Investments in malaria control have created unprecedented momentum and yielded remarkable returns in the past years. In Africa, malaria deaths have been cut by one third within the last decade. However, these gains are fragile and will be reversed unless malaria continues to be a priority for global, regional and national decision-makers and donors. Despite the current economic climate, development aid needs to continue flowing to malaria control programs to ensure widespread population access to life-saving and cost-effective interventions. Long-term success will also depend on investments in on-going research and development to combat emerging threats such as parasite resistance.
In Liberia, the mango trees are full of ripe fruit, which has attracted and energized a HORDE of mosquitoes. 20 children at Christ’s Children Home have been diagnosed over the last two weeks with malaria. The children sleep under (old, deteriorating) nets to help protect them from the infected mosquito’s. Because of the lack of air flow and the intense heat; the children sometimes leave their screen doors open, and when they do shut the aging screen after coming in and out of their beds they can’t possibly keep all of the mosquito’s from entering.
All of the children have been properly treated and are now taking preventative medicine until the mosquito population declines later in the year. Malaria preventative medicine for 44 children is expensive, costing roughly $220/month, not including the staff at Christ’s Children Home. With the rainy season now upon us, there’s a huge need for these children to have new mosquito nets and to continue raising money for prevention, as it’s much more effective than curing malaria.
Please pray for our children, consider donating to My Halo Project for the many needs they have just to survive, and spread the word to help draw attention to World Malaria Day and the effect malaria has on these young children in Liberia despite the major declines in the disease globally. The only chance these children have are YOU. Together, WE can make a difference.
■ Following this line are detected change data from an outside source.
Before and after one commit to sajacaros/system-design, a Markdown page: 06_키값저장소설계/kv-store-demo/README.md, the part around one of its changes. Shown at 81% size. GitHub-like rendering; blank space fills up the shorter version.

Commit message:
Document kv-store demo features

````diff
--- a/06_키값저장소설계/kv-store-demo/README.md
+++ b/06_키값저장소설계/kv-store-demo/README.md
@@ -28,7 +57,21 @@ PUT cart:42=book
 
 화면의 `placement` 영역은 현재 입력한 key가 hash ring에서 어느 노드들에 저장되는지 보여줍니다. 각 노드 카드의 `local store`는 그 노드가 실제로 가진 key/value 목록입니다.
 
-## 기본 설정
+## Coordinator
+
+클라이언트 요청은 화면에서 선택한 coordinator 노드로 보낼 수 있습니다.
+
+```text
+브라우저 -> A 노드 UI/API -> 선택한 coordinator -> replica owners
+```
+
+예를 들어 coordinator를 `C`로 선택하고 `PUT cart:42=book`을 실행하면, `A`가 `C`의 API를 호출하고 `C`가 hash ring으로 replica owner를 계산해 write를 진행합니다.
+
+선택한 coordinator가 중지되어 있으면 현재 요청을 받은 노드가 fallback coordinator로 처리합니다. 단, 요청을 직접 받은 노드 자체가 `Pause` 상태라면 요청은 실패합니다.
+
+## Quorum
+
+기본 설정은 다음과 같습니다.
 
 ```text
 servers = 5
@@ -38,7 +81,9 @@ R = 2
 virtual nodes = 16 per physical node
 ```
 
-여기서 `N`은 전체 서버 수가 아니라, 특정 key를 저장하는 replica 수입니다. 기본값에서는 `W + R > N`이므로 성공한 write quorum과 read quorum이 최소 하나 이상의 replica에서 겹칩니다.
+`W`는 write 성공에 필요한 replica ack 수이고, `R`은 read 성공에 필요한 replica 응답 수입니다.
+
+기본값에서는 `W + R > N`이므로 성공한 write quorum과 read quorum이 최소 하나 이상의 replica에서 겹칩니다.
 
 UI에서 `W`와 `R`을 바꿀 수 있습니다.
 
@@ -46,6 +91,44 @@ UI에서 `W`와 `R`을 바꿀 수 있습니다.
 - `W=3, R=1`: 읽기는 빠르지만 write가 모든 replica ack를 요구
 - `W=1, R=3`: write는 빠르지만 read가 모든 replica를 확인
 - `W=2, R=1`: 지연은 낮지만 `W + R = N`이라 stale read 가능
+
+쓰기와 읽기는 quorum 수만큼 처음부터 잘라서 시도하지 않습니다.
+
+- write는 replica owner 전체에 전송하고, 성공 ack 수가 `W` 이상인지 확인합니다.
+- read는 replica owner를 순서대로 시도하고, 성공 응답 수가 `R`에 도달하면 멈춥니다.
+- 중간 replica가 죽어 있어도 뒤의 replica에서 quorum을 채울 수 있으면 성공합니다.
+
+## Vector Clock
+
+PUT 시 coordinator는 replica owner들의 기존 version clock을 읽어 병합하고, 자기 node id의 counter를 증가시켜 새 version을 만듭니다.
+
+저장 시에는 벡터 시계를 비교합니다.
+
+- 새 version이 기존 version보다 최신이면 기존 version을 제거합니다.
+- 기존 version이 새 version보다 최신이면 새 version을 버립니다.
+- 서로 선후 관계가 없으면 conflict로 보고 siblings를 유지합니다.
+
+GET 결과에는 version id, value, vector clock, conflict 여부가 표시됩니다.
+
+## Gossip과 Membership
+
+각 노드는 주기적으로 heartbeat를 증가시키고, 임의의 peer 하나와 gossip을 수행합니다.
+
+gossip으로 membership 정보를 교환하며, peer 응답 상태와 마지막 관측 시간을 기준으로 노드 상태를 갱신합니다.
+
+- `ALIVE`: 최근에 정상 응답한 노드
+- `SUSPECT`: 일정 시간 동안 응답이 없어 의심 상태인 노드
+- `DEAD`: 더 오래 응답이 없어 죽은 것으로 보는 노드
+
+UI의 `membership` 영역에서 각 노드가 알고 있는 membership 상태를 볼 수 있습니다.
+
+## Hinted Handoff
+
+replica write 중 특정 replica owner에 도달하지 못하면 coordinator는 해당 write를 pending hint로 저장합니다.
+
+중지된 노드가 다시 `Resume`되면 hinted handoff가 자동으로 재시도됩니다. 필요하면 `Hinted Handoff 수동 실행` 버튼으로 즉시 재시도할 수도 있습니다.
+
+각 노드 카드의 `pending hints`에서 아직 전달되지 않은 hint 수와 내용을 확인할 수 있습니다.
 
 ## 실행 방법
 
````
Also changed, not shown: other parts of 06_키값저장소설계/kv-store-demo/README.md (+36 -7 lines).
For more information on Christ’s Children Home and the children who need your help, please visit our website: MyHaloProject.com